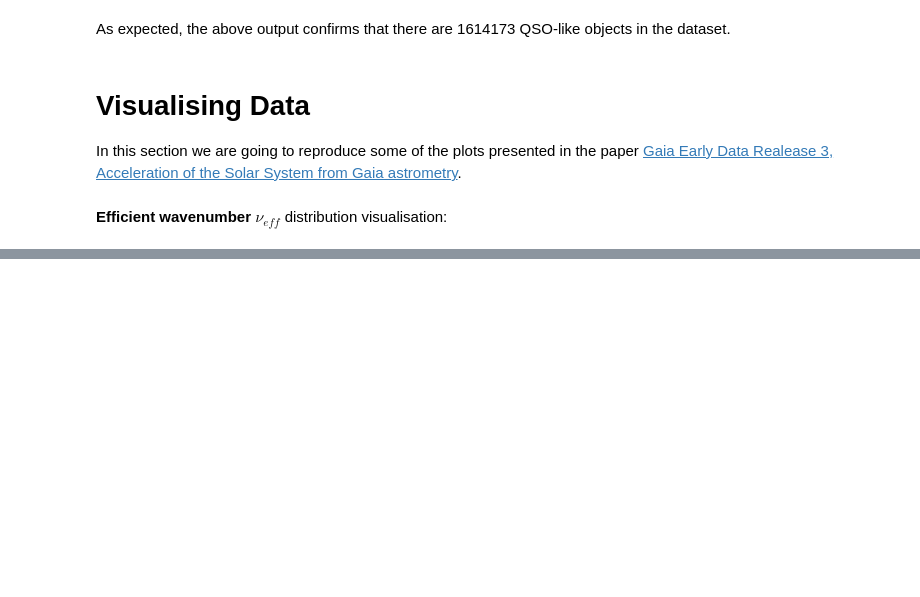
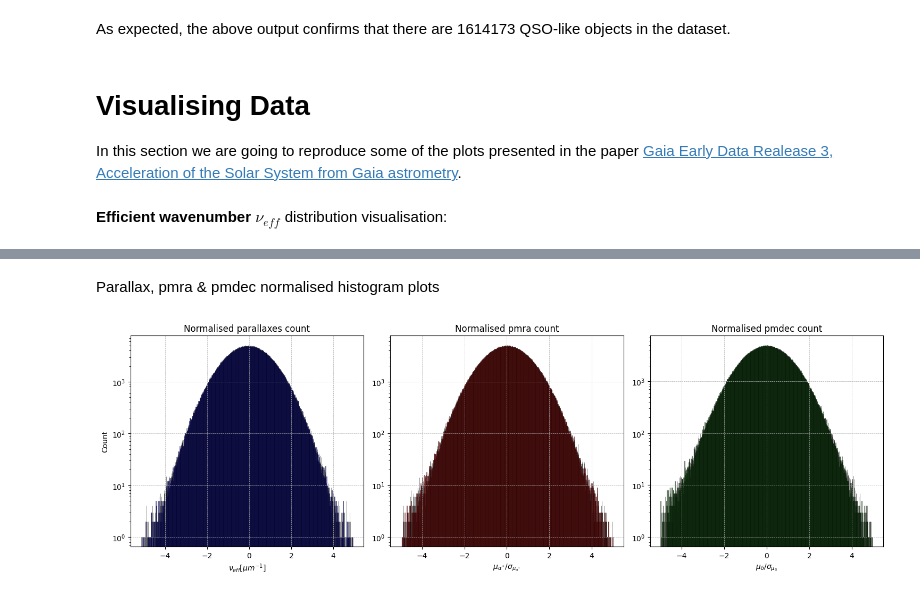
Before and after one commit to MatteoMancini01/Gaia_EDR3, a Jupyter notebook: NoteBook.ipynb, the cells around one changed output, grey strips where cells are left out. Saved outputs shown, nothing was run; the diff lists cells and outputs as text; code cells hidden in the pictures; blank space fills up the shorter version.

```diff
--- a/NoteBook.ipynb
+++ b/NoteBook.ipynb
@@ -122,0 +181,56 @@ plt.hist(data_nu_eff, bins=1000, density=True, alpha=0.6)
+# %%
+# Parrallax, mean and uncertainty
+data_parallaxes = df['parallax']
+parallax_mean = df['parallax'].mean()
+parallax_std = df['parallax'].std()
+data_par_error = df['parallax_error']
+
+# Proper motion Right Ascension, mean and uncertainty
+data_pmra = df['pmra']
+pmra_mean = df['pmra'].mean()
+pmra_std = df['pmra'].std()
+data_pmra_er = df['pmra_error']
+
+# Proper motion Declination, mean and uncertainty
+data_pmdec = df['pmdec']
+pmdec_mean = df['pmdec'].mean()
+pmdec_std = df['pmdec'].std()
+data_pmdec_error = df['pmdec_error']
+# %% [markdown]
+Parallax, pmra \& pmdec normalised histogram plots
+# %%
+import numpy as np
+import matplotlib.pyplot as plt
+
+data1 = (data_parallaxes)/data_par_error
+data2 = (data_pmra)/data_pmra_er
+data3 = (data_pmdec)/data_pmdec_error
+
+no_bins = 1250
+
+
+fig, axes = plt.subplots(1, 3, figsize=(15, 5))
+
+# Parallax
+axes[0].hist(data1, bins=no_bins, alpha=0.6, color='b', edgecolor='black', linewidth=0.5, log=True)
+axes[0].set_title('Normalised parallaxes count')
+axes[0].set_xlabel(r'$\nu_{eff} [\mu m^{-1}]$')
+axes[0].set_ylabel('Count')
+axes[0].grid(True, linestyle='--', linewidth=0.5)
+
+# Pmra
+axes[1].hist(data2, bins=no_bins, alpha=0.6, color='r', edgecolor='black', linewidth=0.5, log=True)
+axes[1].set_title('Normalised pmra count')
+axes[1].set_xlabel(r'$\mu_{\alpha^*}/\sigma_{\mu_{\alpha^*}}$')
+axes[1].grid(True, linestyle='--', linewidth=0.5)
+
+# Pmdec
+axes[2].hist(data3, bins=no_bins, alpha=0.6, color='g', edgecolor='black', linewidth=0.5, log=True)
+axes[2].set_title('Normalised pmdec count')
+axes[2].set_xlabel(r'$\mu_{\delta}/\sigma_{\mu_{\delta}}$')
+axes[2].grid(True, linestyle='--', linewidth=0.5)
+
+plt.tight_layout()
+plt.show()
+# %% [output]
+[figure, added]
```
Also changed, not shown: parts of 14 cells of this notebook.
---
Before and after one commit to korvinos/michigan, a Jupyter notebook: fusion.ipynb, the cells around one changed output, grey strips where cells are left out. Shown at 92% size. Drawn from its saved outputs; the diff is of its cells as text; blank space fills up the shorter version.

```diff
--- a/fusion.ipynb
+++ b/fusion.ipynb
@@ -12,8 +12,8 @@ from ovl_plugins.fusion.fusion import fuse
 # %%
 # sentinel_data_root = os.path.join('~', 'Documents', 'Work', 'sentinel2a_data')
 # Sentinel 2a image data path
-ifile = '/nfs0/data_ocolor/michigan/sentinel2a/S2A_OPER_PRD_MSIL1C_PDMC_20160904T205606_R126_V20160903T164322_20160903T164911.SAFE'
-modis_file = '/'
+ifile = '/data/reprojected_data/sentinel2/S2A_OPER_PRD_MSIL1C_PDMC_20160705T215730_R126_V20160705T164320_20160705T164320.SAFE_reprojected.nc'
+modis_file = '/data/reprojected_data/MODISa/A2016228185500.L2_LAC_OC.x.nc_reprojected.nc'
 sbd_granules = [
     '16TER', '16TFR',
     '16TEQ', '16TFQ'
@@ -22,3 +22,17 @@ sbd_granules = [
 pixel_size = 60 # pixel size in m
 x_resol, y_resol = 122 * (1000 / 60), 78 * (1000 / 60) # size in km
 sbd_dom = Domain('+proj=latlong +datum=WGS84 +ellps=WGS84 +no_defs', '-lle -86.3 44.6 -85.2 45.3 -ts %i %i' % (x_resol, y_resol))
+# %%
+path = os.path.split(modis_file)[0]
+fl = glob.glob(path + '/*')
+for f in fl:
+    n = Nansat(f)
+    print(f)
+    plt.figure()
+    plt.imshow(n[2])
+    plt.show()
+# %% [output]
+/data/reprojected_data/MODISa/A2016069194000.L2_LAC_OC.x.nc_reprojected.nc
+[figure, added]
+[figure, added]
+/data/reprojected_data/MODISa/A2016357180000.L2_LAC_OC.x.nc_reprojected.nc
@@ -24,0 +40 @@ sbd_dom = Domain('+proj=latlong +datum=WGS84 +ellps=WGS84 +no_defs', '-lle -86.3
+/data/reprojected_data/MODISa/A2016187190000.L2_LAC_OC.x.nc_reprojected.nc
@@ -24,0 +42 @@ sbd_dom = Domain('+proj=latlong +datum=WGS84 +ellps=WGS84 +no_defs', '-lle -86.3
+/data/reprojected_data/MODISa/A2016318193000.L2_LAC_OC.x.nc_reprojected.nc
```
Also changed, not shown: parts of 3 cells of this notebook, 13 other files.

Exercise description =>
Collect every line with the string "mean" from the records, and copy each.

Result =>
+# Parrallax, mean and uncertainty
+parallax_mean = df['parallax'].mean()
+# Proper motion Right Ascension, mean and uncertainty
+pmra_mean = df['pmra'].mean()
+# Proper motion Declination, mean and uncertainty
+pmdec_mean = df['pmdec'].mean()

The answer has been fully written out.